On the first, with UW down 8-3 but threatening on the Oregon 2-yard line, Locker, after play-action, rolled to his right and attempted to throw the ball to one of his two tight ends (#80 Kavario Middleton and #88 Dorson Boyce). The throw, however, was in between the two of them, making it an impossible catch for either of the Huskies, but an easy interception for Oregon DB Javes Lewis.

In the third quarter, with Oregon leading 22-6, but with UW once again challenging, Locker dropped back from the Oregon 32-yard line and threw a post-corner to Devin Aguilar (#9) that was intercepted by true freshman Cliff Harris (#3). The pass was thrown into double coverage with senior safety TJ Ward supplying coverage over the top and Harris dropping back from his primary assignment (RB Chris Polk in the flat) after reading Locker's eyes.

Locker's throw was accurate, but he failed to look off the defenders, allowing Harris to get into position to make the play.

It isn't necessarily fair to judge a quarterback's day on two throws.
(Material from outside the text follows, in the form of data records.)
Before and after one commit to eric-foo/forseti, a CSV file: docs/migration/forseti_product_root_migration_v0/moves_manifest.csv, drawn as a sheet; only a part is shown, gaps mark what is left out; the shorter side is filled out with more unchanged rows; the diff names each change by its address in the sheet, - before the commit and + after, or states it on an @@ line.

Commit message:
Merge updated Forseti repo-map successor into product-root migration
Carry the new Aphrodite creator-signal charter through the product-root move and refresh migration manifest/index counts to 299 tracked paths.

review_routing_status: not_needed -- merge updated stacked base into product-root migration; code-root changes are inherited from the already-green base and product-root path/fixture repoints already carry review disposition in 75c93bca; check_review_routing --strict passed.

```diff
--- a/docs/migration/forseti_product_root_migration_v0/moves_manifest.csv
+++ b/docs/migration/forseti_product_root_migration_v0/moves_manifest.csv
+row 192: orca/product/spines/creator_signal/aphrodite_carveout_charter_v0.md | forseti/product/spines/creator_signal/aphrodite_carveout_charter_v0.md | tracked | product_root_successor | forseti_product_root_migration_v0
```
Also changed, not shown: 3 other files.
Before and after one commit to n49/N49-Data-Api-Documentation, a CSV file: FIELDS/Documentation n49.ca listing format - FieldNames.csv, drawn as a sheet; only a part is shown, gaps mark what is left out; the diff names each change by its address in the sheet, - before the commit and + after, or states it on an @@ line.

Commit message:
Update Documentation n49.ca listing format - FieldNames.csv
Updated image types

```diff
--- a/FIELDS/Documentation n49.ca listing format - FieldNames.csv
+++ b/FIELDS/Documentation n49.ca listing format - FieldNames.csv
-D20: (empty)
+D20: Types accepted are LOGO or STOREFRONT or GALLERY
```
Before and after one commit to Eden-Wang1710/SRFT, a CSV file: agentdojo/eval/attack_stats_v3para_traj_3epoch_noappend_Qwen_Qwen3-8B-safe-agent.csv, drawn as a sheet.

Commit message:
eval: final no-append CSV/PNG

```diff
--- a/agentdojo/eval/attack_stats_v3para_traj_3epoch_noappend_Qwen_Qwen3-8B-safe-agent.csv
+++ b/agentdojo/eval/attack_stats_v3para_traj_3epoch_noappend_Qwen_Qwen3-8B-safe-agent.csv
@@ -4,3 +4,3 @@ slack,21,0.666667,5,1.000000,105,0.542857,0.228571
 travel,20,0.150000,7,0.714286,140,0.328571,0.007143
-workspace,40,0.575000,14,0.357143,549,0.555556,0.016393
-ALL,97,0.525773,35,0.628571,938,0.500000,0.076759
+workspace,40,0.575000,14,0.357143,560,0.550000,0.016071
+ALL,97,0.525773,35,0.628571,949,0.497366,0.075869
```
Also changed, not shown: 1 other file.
However, with the game still in the balance, Locker made two poor decisions -- precisely why scouts are apprehensive about his readiness for the NFL.

Being based out of the greater Seattle area, I've scouted Locker as much as any one. Hell, I "scouted" his final high school game -- the 3A state championship in which he, then a senior and his Ferndale teammates beat current Boise State quarterback Kellen Moore, then a junior, and Prosser.  I know Locker's game well and have seen him make huge improvements while at UW. 

If he were to leave after this season, he'll be a high draft choice. His physical tools are just too special to ignore, especially considering the questions regarding this senior class of quarterbacks. Perhaps a top ten choice, as I projected in my first 2010 mock draft .

However, if he were to return for his senior season and in doing so tighten up his mechanics, Locker could enter the year as the unquestioned #1 overall prospect.

 
 
 
 
The views expressed in this blog are solely those of the author and do not reflect the views of CBS Sports or CBSSports.com